### Your assignment
Whenever a line in the material below contains "torch", copy that line.

[Data shown Boundary: Start]

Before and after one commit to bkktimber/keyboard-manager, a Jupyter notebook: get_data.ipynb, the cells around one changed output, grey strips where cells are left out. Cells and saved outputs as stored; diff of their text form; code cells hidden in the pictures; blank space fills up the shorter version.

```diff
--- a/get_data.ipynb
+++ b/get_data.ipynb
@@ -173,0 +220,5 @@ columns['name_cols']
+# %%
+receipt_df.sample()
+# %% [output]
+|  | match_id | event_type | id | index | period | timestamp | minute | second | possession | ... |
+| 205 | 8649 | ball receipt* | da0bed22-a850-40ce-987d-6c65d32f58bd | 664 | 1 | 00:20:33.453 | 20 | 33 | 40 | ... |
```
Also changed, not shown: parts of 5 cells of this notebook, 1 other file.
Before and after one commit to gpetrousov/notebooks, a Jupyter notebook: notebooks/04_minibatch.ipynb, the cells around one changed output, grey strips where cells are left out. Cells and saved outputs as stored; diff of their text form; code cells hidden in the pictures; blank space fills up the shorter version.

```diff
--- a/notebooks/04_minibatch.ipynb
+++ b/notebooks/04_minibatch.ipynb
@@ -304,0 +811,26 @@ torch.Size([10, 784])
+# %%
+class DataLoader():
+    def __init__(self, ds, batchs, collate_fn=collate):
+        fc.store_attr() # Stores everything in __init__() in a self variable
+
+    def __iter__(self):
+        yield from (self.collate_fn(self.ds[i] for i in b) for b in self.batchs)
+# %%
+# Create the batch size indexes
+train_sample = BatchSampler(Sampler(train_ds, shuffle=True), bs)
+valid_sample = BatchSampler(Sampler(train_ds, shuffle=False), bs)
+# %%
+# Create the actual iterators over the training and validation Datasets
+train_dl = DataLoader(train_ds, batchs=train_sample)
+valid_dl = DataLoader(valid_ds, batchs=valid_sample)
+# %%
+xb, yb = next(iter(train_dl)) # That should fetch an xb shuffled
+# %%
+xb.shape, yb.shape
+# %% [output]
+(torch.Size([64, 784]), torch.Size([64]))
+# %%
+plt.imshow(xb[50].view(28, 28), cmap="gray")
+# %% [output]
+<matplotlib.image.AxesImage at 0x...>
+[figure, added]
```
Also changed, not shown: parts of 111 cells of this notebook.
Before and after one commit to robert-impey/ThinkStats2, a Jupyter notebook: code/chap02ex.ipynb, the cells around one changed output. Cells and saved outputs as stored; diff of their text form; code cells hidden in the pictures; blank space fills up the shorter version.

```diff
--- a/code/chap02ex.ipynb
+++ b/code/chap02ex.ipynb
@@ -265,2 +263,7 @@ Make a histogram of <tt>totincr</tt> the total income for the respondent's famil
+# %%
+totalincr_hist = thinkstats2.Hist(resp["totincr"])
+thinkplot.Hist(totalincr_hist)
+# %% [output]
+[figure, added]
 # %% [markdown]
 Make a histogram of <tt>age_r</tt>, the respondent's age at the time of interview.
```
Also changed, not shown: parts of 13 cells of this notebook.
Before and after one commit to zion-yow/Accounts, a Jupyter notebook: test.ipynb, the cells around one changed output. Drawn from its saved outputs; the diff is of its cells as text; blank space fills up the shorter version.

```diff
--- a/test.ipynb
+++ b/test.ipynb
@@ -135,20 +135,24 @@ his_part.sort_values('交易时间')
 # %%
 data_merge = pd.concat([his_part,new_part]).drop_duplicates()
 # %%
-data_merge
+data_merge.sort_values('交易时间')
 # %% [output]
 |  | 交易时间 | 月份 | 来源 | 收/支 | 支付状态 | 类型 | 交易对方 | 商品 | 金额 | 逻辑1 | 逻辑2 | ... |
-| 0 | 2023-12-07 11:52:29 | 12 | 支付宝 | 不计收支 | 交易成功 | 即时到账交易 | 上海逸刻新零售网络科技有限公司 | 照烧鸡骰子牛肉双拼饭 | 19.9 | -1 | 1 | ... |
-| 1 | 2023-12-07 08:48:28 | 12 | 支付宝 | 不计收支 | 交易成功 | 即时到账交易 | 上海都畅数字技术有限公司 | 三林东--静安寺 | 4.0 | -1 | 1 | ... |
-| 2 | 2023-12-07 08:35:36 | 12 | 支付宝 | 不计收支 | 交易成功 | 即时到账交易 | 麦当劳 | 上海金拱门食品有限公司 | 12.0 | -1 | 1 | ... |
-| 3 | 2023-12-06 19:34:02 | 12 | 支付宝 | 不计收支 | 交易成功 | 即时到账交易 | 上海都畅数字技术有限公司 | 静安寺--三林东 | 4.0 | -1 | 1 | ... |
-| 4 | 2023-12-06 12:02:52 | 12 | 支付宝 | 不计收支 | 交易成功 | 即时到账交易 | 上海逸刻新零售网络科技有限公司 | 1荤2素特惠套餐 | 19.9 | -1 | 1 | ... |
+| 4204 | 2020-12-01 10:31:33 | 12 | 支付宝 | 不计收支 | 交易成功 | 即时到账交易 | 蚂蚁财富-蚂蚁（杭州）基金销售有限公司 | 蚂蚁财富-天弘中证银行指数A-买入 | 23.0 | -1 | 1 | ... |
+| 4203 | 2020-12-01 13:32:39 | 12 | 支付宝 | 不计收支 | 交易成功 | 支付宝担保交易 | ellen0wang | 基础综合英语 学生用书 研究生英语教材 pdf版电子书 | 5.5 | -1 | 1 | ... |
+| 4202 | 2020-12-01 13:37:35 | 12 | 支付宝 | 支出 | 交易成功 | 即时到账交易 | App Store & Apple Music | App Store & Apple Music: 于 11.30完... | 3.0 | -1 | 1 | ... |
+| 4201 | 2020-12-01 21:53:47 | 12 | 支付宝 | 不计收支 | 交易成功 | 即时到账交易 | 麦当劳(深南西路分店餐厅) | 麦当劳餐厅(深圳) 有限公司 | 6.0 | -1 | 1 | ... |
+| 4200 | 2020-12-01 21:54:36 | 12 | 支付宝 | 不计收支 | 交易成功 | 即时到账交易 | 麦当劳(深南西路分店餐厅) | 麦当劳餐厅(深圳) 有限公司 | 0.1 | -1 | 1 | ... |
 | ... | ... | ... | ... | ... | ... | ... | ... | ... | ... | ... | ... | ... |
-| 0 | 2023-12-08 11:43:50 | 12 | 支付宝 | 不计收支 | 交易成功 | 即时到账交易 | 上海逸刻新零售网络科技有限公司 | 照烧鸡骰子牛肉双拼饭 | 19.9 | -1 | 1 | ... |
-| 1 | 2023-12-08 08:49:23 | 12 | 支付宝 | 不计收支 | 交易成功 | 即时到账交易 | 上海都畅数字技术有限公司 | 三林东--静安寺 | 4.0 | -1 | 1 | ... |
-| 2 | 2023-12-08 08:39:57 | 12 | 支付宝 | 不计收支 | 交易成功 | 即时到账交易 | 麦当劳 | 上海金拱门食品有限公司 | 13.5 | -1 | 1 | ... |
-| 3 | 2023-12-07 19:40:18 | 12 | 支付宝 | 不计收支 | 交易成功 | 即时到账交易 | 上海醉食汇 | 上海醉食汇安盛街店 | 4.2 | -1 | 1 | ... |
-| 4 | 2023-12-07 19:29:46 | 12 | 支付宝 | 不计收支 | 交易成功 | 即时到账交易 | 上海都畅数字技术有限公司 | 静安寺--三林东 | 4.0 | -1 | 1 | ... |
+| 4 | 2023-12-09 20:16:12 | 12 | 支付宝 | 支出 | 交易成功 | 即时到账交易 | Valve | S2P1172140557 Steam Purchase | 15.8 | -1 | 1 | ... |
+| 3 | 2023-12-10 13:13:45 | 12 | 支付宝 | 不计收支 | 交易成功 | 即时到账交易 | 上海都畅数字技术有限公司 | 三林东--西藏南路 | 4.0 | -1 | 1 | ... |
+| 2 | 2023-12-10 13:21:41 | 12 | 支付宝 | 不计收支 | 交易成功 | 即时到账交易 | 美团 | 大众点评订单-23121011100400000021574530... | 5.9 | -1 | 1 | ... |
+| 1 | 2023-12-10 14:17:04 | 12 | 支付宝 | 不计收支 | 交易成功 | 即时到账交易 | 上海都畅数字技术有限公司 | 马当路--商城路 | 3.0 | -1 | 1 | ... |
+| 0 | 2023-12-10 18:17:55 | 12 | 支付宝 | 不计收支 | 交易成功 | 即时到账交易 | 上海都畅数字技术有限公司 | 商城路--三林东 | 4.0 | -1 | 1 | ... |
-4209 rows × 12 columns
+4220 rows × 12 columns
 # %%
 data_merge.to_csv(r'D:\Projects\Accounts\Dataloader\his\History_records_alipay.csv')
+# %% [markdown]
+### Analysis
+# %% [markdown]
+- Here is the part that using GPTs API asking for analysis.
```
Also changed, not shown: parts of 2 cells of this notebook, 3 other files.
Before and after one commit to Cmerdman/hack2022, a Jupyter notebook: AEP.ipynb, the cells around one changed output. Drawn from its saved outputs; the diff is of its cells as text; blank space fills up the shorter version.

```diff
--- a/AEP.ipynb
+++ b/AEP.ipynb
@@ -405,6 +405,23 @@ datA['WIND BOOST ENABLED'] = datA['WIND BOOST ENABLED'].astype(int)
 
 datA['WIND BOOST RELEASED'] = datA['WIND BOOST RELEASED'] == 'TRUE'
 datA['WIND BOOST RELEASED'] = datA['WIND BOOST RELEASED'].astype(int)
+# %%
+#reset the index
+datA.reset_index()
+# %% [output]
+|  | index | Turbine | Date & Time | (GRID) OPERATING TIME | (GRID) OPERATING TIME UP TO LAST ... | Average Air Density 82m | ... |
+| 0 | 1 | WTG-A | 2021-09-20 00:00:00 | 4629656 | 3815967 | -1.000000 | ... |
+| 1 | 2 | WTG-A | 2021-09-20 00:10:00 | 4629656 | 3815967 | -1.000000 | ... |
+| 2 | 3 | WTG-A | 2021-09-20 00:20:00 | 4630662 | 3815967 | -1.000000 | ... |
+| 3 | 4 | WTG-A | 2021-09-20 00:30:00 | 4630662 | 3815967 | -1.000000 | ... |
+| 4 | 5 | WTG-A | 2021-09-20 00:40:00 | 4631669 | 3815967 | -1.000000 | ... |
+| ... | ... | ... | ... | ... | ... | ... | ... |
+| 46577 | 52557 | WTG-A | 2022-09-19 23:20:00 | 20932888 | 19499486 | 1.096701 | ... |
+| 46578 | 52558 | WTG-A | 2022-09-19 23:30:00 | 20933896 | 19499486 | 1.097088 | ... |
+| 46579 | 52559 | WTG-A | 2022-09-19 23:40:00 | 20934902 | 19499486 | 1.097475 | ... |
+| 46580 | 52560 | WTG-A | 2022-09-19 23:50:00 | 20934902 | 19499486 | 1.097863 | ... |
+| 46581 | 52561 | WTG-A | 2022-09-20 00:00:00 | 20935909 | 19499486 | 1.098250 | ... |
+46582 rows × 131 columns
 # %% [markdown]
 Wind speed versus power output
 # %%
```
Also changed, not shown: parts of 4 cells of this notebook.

[Data shown Boundary: End]

### Reply
@@ -304,0 +811,26 @@ torch.Size([10, 784])
+(torch.Size([64, 784]), torch.Size([64]))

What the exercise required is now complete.